Task description - Repeat each record exactly, skipping the pictures.

Task inputs -
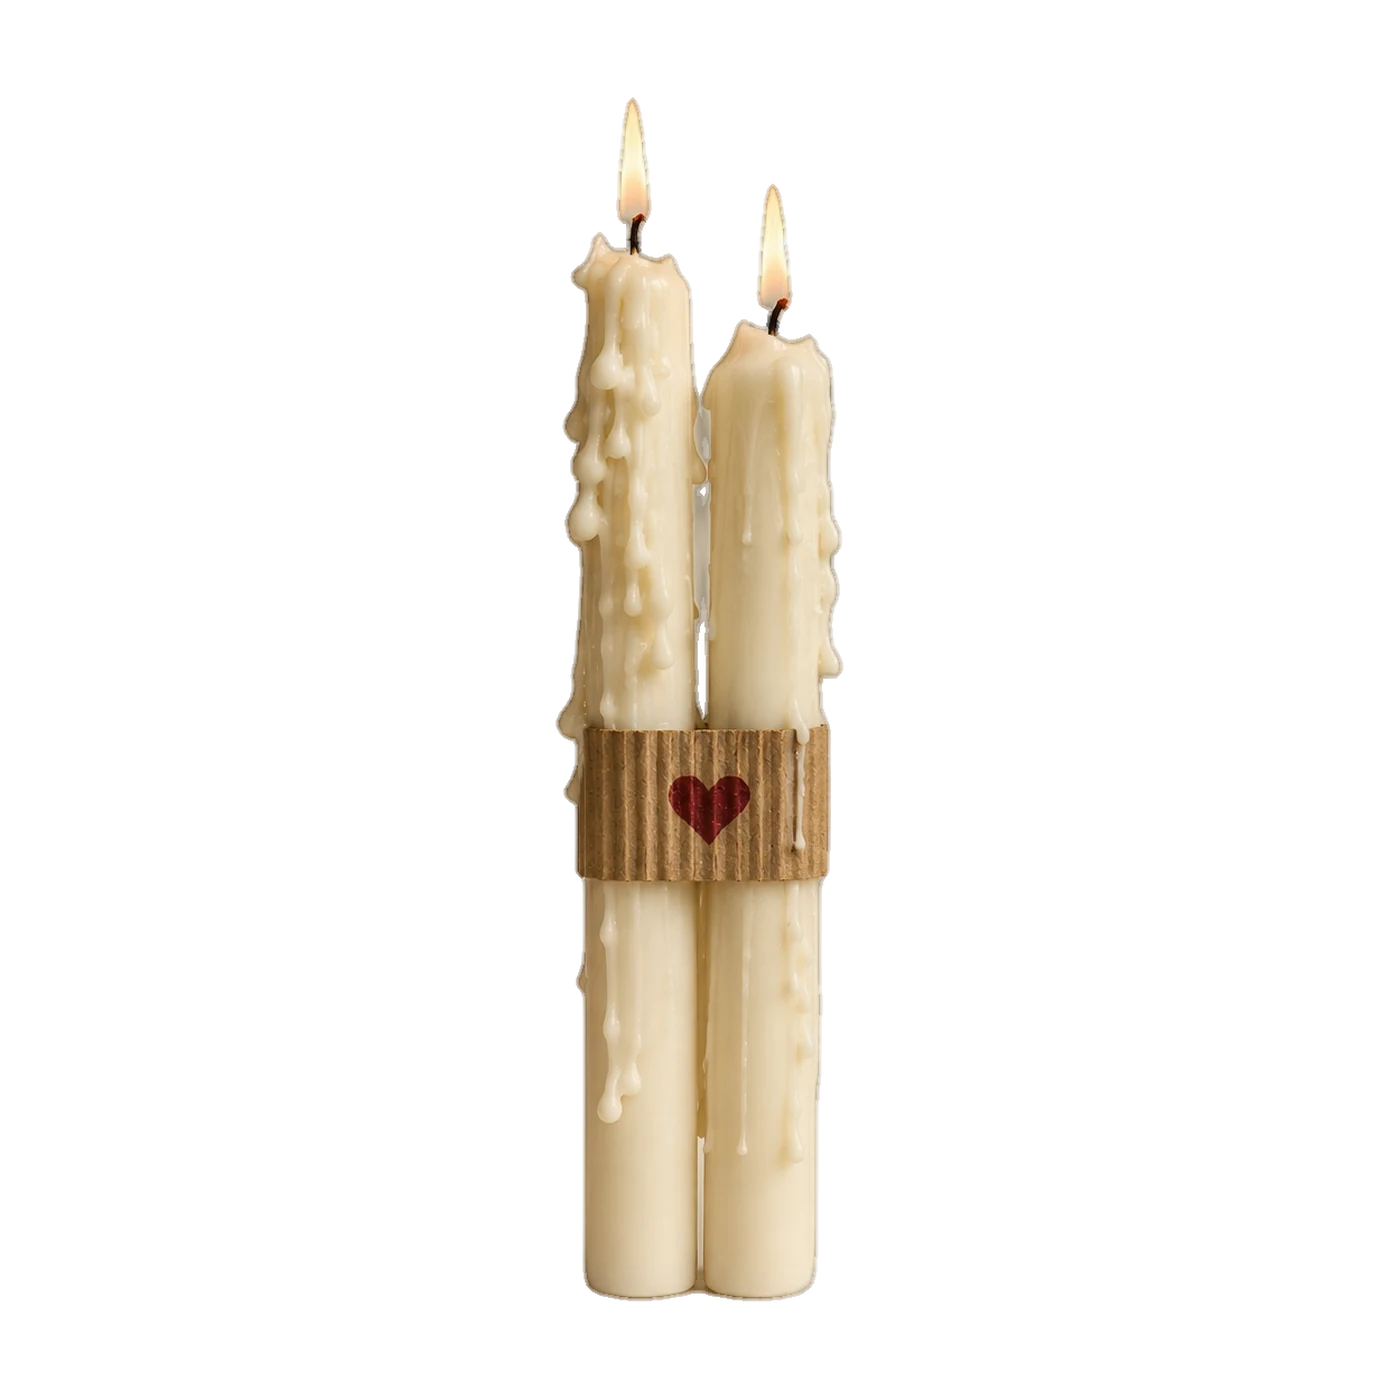
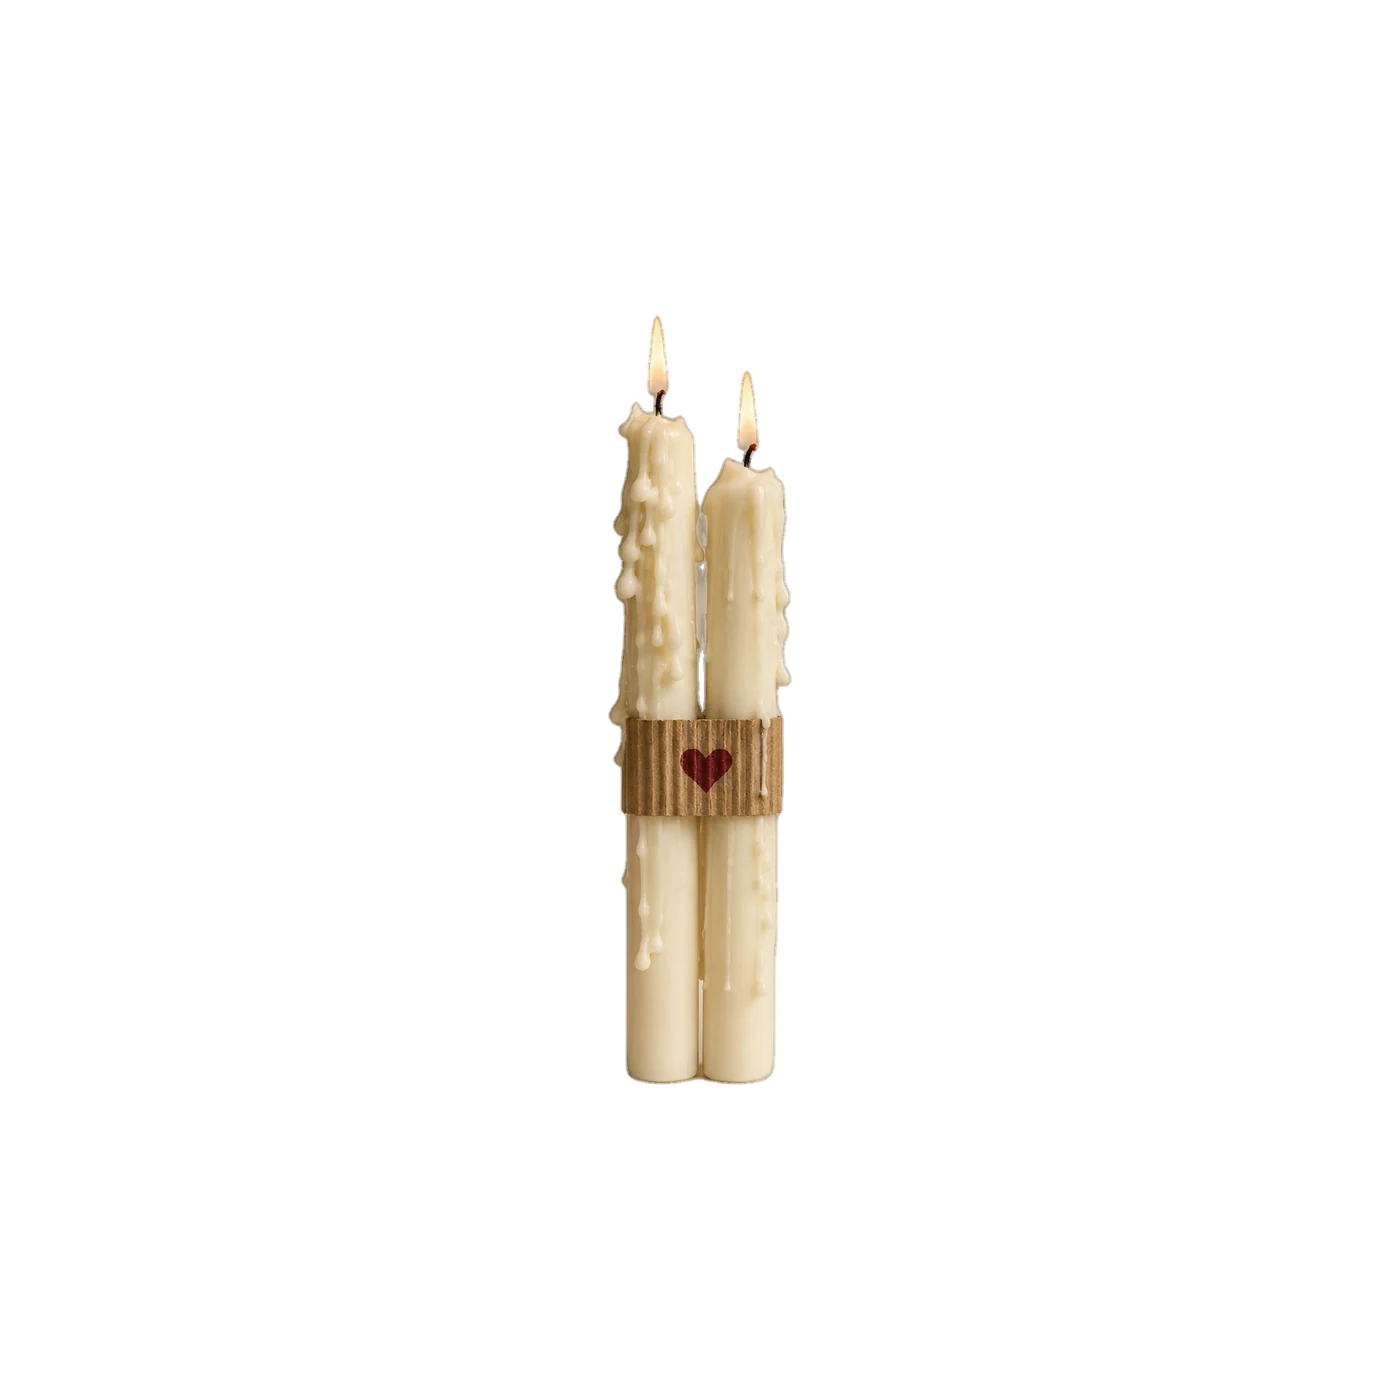
Bring all seven product photos to the same spacious Margiela-style margin
The first pass only re-padded the three that looked obviously oversized
(candle tin, matchbox, lighters) to ~65% fill, leaving candle-sticks and
the totes at the original ~86%. Client asked to match Maison Margiela's
own product photography scale instead — noticeably more negative space
around the object than a typical snug product crop. Re-padded all seven
to ~55% fill uniformly and updated the documented convention in
retail.ts to match.

Claude-Session: https://claude.ai/code/session_01YNooiFC1k2Jrv3Fm1HcV4i

Changed region(s): [[0.3993, 0.0614, 0.6143, 0.9521]]

diff --git a/src/app/content/retail.ts b/src/app/content/retail.ts
@@ -99,7 +99,9 @@ export type CartLine = {
  *                 page, which is what the shelf looked like before.
  *   same margin   --object-pad frames every card identically, so a product
  *                 padded tighter in its own file simply reads larger on the
- *                 shelf. The object spans ~86% of its canvas in all of these.
+ *                 shelf. The object spans ~55% of its canvas in all of these —
+ *                 the airier, more generous margin of the Margiela reference
+ *                 this shelf is styled after, not a snug product-photo crop.
  *
  * A replacement has to meet both, or it will stand out from the rest.
  *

Output of the task -
Bring all seven product photos to the same spacious Margiela-style margin
The first pass only re-padded the three that looked obviously oversized
(candle tin, matchbox, lighters) to ~65% fill, leaving candle-sticks and
the totes at the original ~86%. Client asked to match Maison Margiela's
own product photography scale instead — noticeably more negative space
around the object than a typical snug product crop. Re-padded all seven
to ~55% fill uniformly and updated the documented convention in
retail.ts to match.

Claude-Session: https://claude.ai/code/session_01YNooiFC1k2Jrv3Fm1HcV4i

Changed region(s): [[0.3993, 0.0614, 0.6143, 0.9521]]

diff --git a/src/app/content/retail.ts b/src/app/content/retail.ts
@@ -99,7 +99,9 @@ export type CartLine = {
  *                 page, which is what the shelf looked like before.
  *   same margin   --object-pad frames every card identically, so a product
  *                 padded tighter in its own file simply reads larger on the
- *                 shelf. The object spans ~86% of its canvas in all of these.
+ *                 shelf. The object spans ~55% of its canvas in all of these —
+ *                 the airier, more generous margin of the Margiela reference
+ *                 this shelf is styled after, not a snug product-photo crop.
  *
  * A replacement has to meet both, or it will stand out from the rest.
  *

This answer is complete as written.